Extracted records:
↓↓↓

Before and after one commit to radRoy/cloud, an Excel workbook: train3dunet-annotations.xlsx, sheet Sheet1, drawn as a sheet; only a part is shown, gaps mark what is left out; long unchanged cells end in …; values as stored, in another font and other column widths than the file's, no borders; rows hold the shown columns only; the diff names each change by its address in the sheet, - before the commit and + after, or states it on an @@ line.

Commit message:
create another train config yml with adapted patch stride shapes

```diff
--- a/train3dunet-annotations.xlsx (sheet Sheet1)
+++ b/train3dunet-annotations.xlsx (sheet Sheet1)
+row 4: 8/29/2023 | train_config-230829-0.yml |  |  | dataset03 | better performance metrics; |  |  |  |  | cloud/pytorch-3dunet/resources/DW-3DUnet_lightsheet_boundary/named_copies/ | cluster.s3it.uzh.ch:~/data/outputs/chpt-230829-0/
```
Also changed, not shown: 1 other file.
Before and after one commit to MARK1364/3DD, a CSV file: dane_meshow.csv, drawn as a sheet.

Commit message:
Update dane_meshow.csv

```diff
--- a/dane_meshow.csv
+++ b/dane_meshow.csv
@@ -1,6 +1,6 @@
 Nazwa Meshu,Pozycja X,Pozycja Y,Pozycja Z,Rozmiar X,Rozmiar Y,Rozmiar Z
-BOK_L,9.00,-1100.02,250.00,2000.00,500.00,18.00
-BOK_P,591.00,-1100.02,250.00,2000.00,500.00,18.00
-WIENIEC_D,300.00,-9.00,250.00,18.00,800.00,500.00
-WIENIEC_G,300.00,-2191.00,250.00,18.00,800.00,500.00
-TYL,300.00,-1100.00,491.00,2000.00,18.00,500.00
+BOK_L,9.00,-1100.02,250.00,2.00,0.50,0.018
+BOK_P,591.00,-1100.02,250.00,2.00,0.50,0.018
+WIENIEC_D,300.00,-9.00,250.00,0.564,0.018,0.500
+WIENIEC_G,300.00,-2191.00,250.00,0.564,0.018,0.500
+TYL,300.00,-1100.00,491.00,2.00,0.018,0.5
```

↑↑↑

» Aim of the task
Give every record again, exactly as it appears.

» Response below
Before and after one commit to radRoy/cloud, an Excel workbook: train3dunet-annotations.xlsx, sheet Sheet1, drawn as a sheet; only a part is shown, gaps mark what is left out; long unchanged cells end in …; values as stored, in another font and other column widths than the file's, no borders; rows hold the shown columns only; the diff names each change by its address in the sheet, - before the commit and + after, or states it on an @@ line.

Commit message:
create another train config yml with adapted patch stride shapes

```diff
--- a/train3dunet-annotations.xlsx (sheet Sheet1)
+++ b/train3dunet-annotations.xlsx (sheet Sheet1)
+row 4: 8/29/2023 | train_config-230829-0.yml |  |  | dataset03 | better performance metrics; |  |  |  |  | cloud/pytorch-3dunet/resources/DW-3DUnet_lightsheet_boundary/named_copies/ | cluster.s3it.uzh.ch:~/data/outputs/chpt-230829-0/
```
Also changed, not shown: 1 other file.
Before and after one commit to MARK1364/3DD, a CSV file: dane_meshow.csv, drawn as a sheet.

Commit message:
Update dane_meshow.csv

```diff
--- a/dane_meshow.csv
+++ b/dane_meshow.csv
@@ -1,6 +1,6 @@
 Nazwa Meshu,Pozycja X,Pozycja Y,Pozycja Z,Rozmiar X,Rozmiar Y,Rozmiar Z
-BOK_L,9.00,-1100.02,250.00,2000.00,500.00,18.00
-BOK_P,591.00,-1100.02,250.00,2000.00,500.00,18.00
-WIENIEC_D,300.00,-9.00,250.00,18.00,800.00,500.00
-WIENIEC_G,300.00,-2191.00,250.00,18.00,800.00,500.00
-TYL,300.00,-1100.00,491.00,2000.00,18.00,500.00
+BOK_L,9.00,-1100.02,250.00,2.00,0.50,0.018
+BOK_P,591.00,-1100.02,250.00,2.00,0.50,0.018
+WIENIEC_D,300.00,-9.00,250.00,0.564,0.018,0.500
+WIENIEC_G,300.00,-2191.00,250.00,0.564,0.018,0.500
+TYL,300.00,-1100.00,491.00,2.00,0.018,0.5
```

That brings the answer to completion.